### YOUR TASK:
Provide the number of lines below containing the word "Averge", without any other words.

INFORMATION START

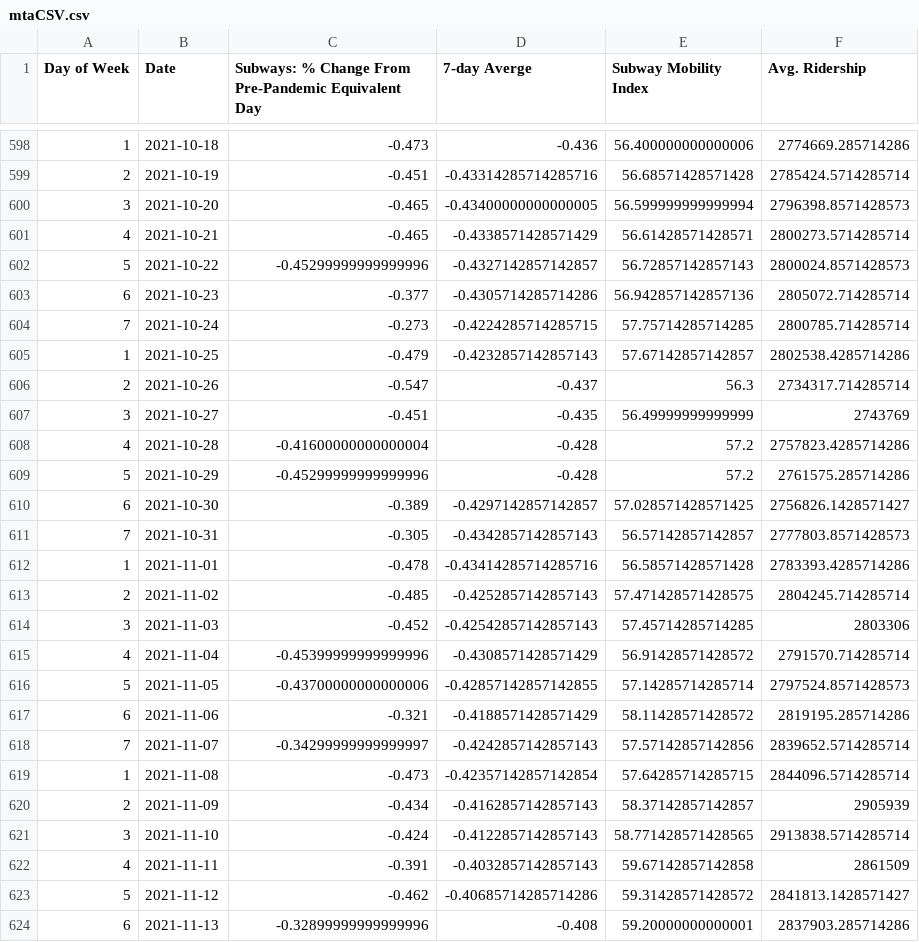
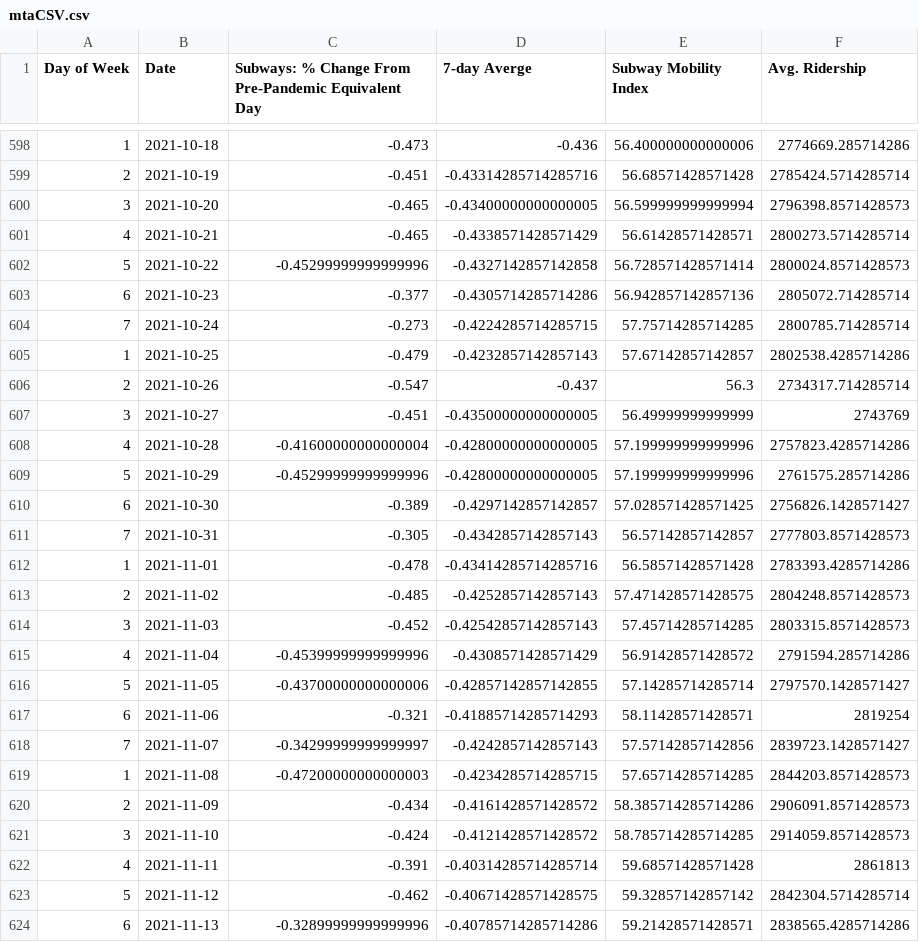
Before and after one commit to anesta95/NY1_Covid_Recovery_Index, a CSV file: dataFiles/mtaCSV.csv, drawn as a sheet; only a part is shown, gaps mark what is left out; the diff covers the shown part only.

Commit message:
Updating index as of Tue Nov 23 15:56:20 UTC 2021

```diff
--- a/dataFiles/mtaCSV.csv
+++ b/dataFiles/mtaCSV.csv
@@ -601,3 +601,3 @@ Day of Week,Date,Subways: % Change From Pre-Pandemic Equivalent Day,7-day Averge
 4,2021-10-21,-0.465,-0.4338571428571429,56.61428571428571,2800273.5714285714
-5,2021-10-22,-0.45299999999999996,-0.4327142857142857,56.72857142857143,2800024.8571428573
+5,2021-10-22,-0.45299999999999996,-0.4327142857142858,56.728571428571414,2800024.8571428573
 6,2021-10-23,-0.377,-0.4305714285714286,56.942857142857136,2805072.714285714
@@ -606,5 +606,5 @@ Day of Week,Date,Subways: % Change From Pre-Pandemic Equivalent Day,7-day Averge
 2,2021-10-26,-0.547,-0.437,56.3,2734317.714285714
-3,2021-10-27,-0.451,-0.435,56.49999999999999,2743769
-4,2021-10-28,-0.41600000000000004,-0.428,57.2,2757823.4285714286
-5,2021-10-29,-0.45299999999999996,-0.428,57.2,2761575.285714286
+3,2021-10-27,-0.451,-0.43500000000000005,56.49999999999999,2743769
+4,2021-10-28,-0.41600000000000004,-0.42800000000000005,57.199999999999996,2757823.4285714286
+5,2021-10-29,-0.45299999999999996,-0.42800000000000005,57.199999999999996,2761575.285714286
 6,2021-10-30,-0.389,-0.4297142857142857,57.028571428571425,2756826.1428571427
@@ -612,13 +612,13 @@ Day of Week,Date,Subways: % Change From Pre-Pandemic Equivalent Day,7-day Averge
 1,2021-11-01,-0.478,-0.43414285714285716,56.58571428571428,2783393.4285714286
-2,2021-11-02,-0.485,-0.4252857142857143,57.471428571428575,2804245.714285714
-3,2021-11-03,-0.452,-0.42542857142857143,57.45714285714285,2803306
-4,2021-11-04,-0.45399999999999996,-0.4308571428571429,56.91428571428572,2791570.714285714
-5,2021-11-05,-0.43700000000000006,-0.42857142857142855,57.14285714285714,2797524.8571428573
-6,2021-11-06,-0.321,-0.4188571428571429,58.11428571428572,2819195.285714286
-7,2021-11-07,-0.34299999999999997,-0.4242857142857143,57.57142857142856,2839652.5714285714
-1,2021-11-08,-0.473,-0.42357142857142854,57.64285714285715,2844096.5714285714
-2,2021-11-09,-0.434,-0.4162857142857143,58.37142857142857,2905939
-3,2021-11-10,-0.424,-0.4122857142857143,58.771428571428565,2913838.5714285714
-4,2021-11-11,-0.391,-0.4032857142857143,59.67142857142858,2861509
-5,2021-11-12,-0.462,-0.40685714285714286,59.31428571428572,2841813.1428571427
-6,2021-11-13,-0.32899999999999996,-0.408,59.20000000000001,2837903.285714286
+2,2021-11-02,-0.485,-0.4252857142857143,57.471428571428575,2804248.8571428573
+3,2021-11-03,-0.452,-0.42542857142857143,57.45714285714285,2803315.8571428573
+4,2021-11-04,-0.45399999999999996,-0.4308571428571429,56.91428571428572,2791594.285714286
+5,2021-11-05,-0.43700000000000006,-0.42857142857142855,57.14285714285714,2797570.1428571427
+6,2021-11-06,-0.321,-0.41885714285714293,58.11428571428571,2819254
+7,2021-11-07,-0.34299999999999997,-0.4242857142857143,57.57142857142856,2839723.1428571427
+1,2021-11-08,-0.47200000000000003,-0.4234285714285715,57.65714285714285,2844203.8571428573
+2,2021-11-09,-0.434,-0.4161428571428572,58.385714285714286,2906091.8571428573
+3,2021-11-10,-0.424,-0.4121428571428572,58.785714285714285,2914059.8571428573
+4,2021-11-11,-0.391,-0.40314285714285714,59.68571428571428,2861813
+5,2021-11-12,-0.462,-0.40671428571428575,59.32857142857142,2842304.5714285714
+6,2021-11-13,-0.32899999999999996,-0.40785714285714286,59.21428571428571,2838565.4285714286
```
Also changed, not shown: 7 added rows and 69 edited cells elsewhere in this file, dataFiles/NYCUI.csv, dataFiles/nycCovid19Hospitalizations.csv, 5 other files.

INFORMATION END

### WRITTEN ANSWER:
3